As recruiting stories go, how Kaylee Smiler ended up at BYU is a little bit different than the norm.
The redshirt freshman guard has earned more playing time lately and figures to play a big role this week for the Cougars, who host Saint Mary’s and Pacific in games that will likely determine second place in the West Coast Conference.
BYU has a nice pipeline to New Zealand, starting with all-conference player Kalani Purcell in 2015. This season, the Cougars have three Kiwis on their roster: Seniors Kaiden Tato and Shalae Salmon and Smiler. BYU coach Jeff Judkins said BYU is recruiting several other players from that country for the future.
Smiler performed well in high school and club basketball. She planned on going to BYU-Hawaii but the school gave up on college athletics after the 2016-17 season. Since the Smilers and the Purcells were family friends, Kaylee’s uncle sent Kayee’s highlight video to Kalani Purcell directly. She gave the video to BYU assistant coach Ray Stewart, who called Kaylee and invited her to come to Provo on an official visit.
“I was like, ‘Really? Right now?’” Smiler said. “It was super close to summer semester starting. Myself and Signe Glance (who is from Sweden) had our official visit. I was home about three weeks and then came back to Utah to start summer semester. It was kind of a whirlwind.”
Smiler and Glance signed with BYU in late May of 2018.
Smiler redshirted during the 2018-19 season.
“It was actually very helpful,” Smiler said. “Everything is different here: The culture, the people, the school … it was kind of crazy. To be able to redshirt and to learn how the coaches are and about my teammates, it really helped me.”
Through the first 14 games of this season, Smiler played around five minutes a game as BYU coach Jeff Judkins searched for the right combination coming off the bench. On a road trip to Pacific and Saint Mary’s in mid-January, things changed.
BYU junior guard Paisley Johnson sprained her ankle during warmups against Pacific but played through the pain and scored a career-high 31 points in a 76-66 overtime victory. Two days later in Moraga, California, Johnson dressed and warmed up but trainers decided she shouldn’t play.
“The coaches told us right before the game that Paisley wasn’t going to play, and I was like, ‘Here we go,’” Smiler said.

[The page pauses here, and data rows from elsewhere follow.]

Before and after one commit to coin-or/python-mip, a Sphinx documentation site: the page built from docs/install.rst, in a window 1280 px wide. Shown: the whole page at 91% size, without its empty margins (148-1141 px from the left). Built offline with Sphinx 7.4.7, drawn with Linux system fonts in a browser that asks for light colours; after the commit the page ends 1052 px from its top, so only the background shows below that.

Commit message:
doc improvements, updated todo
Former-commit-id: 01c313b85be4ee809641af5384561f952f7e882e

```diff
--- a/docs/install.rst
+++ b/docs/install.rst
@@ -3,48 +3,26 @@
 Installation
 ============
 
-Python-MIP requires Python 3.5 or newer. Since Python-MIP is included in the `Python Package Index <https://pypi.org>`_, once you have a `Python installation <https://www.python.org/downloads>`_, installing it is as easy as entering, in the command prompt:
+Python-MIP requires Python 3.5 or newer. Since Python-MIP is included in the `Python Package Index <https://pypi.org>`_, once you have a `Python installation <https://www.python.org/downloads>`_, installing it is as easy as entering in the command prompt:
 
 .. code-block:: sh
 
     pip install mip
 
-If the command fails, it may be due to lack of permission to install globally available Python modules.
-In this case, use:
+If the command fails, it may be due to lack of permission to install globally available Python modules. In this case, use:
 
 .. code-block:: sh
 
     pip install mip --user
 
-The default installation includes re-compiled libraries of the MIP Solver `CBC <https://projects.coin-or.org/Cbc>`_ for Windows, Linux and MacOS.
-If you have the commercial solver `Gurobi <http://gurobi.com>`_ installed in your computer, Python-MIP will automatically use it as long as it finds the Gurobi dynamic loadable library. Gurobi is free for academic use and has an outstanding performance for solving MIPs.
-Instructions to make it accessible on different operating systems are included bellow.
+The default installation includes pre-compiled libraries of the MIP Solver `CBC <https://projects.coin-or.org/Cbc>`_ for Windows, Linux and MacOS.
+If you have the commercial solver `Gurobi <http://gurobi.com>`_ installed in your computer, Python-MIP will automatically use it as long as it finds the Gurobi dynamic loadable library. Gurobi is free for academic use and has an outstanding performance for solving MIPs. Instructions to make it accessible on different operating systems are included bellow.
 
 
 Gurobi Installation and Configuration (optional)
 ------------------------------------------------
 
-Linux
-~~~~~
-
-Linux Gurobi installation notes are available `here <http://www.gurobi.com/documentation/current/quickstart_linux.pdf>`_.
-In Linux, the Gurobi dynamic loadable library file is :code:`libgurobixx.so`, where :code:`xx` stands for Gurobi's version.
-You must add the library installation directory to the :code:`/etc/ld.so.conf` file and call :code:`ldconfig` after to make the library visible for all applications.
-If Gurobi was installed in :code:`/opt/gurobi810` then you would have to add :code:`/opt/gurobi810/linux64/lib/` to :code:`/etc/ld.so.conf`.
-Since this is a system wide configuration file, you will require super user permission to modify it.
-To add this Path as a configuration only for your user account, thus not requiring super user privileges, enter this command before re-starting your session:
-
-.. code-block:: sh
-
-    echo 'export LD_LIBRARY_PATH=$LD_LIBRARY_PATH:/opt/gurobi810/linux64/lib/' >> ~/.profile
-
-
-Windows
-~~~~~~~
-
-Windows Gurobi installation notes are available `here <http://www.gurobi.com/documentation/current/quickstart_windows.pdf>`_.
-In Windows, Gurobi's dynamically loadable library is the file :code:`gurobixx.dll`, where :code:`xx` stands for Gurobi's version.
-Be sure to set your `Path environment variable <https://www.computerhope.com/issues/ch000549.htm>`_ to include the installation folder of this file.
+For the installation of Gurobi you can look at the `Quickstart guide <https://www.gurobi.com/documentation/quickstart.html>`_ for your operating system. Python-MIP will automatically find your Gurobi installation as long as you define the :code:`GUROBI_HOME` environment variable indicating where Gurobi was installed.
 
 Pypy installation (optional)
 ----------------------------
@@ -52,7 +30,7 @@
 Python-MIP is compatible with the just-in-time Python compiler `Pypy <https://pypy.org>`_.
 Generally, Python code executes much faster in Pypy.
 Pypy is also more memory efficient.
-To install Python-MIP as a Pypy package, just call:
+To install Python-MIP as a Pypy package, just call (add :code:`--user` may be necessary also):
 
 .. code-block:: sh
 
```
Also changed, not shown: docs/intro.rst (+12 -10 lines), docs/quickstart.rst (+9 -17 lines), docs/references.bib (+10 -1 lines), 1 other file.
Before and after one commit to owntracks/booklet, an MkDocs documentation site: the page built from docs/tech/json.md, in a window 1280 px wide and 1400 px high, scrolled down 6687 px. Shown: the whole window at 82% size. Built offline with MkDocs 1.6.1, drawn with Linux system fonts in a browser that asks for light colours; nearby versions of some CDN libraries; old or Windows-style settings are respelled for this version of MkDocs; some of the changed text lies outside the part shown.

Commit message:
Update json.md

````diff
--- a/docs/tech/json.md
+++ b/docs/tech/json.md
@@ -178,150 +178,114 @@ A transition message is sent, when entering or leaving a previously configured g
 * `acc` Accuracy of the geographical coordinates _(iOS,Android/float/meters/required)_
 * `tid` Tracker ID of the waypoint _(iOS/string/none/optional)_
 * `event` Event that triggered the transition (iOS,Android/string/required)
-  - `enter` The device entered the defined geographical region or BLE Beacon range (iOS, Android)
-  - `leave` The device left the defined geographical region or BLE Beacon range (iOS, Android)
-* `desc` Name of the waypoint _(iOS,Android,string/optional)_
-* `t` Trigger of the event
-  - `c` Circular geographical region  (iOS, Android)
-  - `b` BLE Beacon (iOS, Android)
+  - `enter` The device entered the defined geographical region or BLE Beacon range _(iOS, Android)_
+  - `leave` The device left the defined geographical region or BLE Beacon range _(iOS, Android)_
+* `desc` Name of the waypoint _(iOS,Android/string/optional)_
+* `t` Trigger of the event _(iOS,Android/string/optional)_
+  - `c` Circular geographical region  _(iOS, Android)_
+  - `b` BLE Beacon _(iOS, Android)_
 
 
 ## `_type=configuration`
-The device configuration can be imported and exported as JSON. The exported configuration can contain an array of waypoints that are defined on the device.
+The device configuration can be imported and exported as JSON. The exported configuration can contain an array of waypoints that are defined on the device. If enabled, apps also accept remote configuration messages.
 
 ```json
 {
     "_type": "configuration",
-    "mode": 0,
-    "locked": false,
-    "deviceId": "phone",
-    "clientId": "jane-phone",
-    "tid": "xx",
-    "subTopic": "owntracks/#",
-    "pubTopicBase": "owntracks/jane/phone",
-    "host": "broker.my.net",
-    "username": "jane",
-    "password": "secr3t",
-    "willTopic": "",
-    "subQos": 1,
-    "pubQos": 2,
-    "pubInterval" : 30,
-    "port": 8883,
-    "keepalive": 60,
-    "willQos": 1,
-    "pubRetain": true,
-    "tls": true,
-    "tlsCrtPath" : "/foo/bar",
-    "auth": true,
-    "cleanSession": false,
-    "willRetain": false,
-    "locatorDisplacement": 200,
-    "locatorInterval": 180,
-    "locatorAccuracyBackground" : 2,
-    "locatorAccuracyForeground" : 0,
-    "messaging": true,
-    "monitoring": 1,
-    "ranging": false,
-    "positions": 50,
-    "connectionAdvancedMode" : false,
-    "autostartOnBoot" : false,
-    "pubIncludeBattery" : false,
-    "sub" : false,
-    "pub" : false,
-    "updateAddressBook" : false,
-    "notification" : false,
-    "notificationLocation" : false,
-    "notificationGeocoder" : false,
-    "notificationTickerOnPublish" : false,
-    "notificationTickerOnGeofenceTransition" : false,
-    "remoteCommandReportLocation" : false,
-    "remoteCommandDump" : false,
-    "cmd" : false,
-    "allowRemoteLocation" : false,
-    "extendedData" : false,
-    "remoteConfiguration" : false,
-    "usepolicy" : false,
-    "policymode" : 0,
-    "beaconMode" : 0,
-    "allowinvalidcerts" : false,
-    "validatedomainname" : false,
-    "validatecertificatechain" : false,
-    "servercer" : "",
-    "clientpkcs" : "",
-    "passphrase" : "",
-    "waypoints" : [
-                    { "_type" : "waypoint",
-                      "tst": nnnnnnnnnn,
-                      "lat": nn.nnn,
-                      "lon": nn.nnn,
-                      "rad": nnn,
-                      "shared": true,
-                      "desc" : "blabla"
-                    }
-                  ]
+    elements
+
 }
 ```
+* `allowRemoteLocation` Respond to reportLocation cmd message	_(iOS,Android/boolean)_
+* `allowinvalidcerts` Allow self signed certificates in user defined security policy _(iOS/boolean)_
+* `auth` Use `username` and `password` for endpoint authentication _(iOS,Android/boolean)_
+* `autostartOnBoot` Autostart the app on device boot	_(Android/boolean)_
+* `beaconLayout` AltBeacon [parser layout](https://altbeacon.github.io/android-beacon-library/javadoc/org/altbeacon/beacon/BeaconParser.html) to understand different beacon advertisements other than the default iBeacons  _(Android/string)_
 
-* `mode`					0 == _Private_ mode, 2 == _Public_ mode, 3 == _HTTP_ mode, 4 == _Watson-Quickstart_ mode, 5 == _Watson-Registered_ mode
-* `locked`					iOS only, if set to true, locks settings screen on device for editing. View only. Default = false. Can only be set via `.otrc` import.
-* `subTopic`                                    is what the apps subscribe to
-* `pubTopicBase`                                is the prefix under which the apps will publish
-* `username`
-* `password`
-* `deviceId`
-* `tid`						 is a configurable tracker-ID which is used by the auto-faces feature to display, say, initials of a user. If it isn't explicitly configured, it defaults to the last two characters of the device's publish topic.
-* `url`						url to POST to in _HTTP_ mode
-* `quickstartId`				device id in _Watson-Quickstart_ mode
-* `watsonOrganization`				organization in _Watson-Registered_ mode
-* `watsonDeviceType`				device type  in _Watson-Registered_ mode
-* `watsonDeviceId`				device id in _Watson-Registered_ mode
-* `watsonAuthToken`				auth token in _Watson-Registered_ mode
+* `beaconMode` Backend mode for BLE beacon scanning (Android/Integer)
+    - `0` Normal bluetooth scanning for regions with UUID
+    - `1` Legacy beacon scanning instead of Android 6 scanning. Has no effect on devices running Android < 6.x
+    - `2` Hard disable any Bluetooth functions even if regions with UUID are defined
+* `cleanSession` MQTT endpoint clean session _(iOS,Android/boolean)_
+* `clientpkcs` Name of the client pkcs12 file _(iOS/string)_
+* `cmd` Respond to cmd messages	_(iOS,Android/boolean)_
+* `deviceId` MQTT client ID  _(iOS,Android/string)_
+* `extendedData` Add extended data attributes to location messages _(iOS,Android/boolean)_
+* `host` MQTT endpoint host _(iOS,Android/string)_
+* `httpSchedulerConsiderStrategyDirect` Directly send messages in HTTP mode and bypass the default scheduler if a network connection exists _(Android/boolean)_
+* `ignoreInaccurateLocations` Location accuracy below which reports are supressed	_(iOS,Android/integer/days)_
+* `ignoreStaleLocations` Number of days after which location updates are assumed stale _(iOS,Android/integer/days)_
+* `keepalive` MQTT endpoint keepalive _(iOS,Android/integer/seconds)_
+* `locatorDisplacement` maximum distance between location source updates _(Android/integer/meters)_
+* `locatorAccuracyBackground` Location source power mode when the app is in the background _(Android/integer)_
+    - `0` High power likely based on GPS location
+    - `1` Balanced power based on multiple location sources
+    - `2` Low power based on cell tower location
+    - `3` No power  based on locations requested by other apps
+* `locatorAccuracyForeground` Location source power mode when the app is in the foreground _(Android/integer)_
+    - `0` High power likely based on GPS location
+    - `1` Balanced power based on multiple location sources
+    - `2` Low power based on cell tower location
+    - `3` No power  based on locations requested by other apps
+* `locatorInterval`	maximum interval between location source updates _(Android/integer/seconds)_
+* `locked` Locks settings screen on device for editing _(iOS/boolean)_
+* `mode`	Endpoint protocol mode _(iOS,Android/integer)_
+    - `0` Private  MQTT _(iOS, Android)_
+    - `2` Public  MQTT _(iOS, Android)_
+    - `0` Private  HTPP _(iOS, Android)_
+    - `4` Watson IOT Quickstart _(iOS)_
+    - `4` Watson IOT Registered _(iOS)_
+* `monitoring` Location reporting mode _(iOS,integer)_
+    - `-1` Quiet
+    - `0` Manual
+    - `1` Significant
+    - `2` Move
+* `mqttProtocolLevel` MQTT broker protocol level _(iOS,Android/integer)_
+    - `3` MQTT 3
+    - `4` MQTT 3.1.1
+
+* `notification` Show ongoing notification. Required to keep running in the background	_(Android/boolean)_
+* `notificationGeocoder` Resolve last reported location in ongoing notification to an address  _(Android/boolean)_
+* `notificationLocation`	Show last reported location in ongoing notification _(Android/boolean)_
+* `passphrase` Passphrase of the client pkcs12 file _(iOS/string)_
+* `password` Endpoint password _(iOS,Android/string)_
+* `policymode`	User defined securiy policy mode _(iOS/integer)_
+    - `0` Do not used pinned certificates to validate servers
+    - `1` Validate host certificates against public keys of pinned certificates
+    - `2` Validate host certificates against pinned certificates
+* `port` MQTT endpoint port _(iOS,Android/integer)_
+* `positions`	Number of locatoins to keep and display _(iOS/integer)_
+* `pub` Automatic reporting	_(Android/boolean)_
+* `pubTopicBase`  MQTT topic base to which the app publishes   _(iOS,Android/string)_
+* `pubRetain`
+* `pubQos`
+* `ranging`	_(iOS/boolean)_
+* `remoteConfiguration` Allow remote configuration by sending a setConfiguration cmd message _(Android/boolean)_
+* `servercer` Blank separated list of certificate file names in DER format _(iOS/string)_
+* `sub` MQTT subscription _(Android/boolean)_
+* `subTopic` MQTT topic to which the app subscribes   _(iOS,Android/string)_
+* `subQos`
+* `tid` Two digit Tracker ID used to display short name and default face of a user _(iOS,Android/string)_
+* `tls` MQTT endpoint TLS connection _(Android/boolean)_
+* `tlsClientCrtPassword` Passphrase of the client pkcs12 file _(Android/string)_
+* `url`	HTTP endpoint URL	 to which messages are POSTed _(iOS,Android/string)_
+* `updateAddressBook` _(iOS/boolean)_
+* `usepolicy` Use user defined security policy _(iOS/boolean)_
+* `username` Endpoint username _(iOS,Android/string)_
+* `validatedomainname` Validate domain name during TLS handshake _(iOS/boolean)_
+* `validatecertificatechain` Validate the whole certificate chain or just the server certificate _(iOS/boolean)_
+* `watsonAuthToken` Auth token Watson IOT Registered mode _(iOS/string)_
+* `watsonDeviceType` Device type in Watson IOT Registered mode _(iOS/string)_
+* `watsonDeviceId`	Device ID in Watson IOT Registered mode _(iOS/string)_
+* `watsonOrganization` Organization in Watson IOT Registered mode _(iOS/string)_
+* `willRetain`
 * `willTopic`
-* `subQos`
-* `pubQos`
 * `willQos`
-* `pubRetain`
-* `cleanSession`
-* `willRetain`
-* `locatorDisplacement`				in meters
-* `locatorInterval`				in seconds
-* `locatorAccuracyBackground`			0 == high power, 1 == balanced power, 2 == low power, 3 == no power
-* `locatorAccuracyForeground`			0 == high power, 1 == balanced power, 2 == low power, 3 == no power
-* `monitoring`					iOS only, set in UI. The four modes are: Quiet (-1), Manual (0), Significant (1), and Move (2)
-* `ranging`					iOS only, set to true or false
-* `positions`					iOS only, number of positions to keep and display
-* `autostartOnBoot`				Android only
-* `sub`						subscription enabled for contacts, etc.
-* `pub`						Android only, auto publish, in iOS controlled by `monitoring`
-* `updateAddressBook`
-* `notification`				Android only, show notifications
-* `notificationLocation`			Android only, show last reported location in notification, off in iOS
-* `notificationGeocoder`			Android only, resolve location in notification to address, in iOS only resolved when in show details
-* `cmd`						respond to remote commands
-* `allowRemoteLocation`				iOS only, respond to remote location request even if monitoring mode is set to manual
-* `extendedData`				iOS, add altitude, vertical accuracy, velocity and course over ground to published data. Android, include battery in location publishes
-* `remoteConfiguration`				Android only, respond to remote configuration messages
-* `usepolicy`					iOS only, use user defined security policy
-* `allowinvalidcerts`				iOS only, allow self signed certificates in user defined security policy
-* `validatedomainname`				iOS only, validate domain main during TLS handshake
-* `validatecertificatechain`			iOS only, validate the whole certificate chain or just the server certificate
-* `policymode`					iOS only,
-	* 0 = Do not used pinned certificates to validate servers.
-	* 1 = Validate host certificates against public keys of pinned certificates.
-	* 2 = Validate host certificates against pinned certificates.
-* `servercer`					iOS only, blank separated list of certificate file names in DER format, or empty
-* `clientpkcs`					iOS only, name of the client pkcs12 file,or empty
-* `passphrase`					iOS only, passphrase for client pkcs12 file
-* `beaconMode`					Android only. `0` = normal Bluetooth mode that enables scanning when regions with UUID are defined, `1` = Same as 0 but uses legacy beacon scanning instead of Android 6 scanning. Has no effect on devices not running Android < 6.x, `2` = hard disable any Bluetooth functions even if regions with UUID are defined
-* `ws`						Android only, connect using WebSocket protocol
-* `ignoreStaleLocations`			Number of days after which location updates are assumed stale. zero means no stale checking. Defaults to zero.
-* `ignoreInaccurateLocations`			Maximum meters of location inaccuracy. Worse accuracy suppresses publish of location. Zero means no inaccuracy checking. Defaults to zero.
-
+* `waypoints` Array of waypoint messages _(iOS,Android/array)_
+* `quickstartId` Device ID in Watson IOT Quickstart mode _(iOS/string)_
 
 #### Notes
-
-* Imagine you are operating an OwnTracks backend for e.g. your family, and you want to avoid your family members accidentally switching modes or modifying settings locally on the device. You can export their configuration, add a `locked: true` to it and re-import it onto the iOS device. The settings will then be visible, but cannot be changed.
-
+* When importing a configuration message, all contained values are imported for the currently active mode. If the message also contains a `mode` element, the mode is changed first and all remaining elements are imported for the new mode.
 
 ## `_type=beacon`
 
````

Smiler didn’t start but she played 29 minutes, scoring a career-high 19 points on 4 of 4 from the 3-point line in a 68-58 victory. She is shooing a team-leading 45 percent (9 of 20) from beyond the arc.
“I was glad that when my number was called, I was ready,” Smiler said.
Since that game she’s been averaging around 17 minutes a game and is the first guard off the bench for Judkins.
“She should be pretty comfortable now,” Judkins said. “Sometimes the problem with Kaylee is she doesn’t realize what she needs to do to help the team. She tries to be too much of a team player. She needs to have some selfishness. I want her to shoot and I want her to score, because right now, percentage wise, she’s our best shooter. By her doing that, it can open things up a lot.”
Smiler said the adjustment to living in Utah was difficult at first, but she has a sister who lives in Provo and her two Kiwi teammates provided some help when she became homesick.
Having success on the court helps as well.
“I think our strength is our unity,” Smiler said. “We like each other on and off the court. When we work together we’re a machine. When we work together, nothing can stop us.”
Smiler’s contribution will be critical this week against Saint Mary’s on Thursday. The Gaels shocked No. 11 Gonzaga on Saturday 70-60, jumping out to an 18-4 lead and shooting lights out (14 of 21, 67 percent) from the 3-point line. Saint Mary’s is a streaky shooting team – The Gaels made 11 of 30 (37 percent) from distance against BYU in the first meeting.
“The scary thing is they really shoot the three ball,” Judkins said. “One game I watched from the preseason they shot 40 3-pointers. What we have to do is not give them open looks and make every shot be rushed. When we do that, they are still going to make some but hopefully not as many.”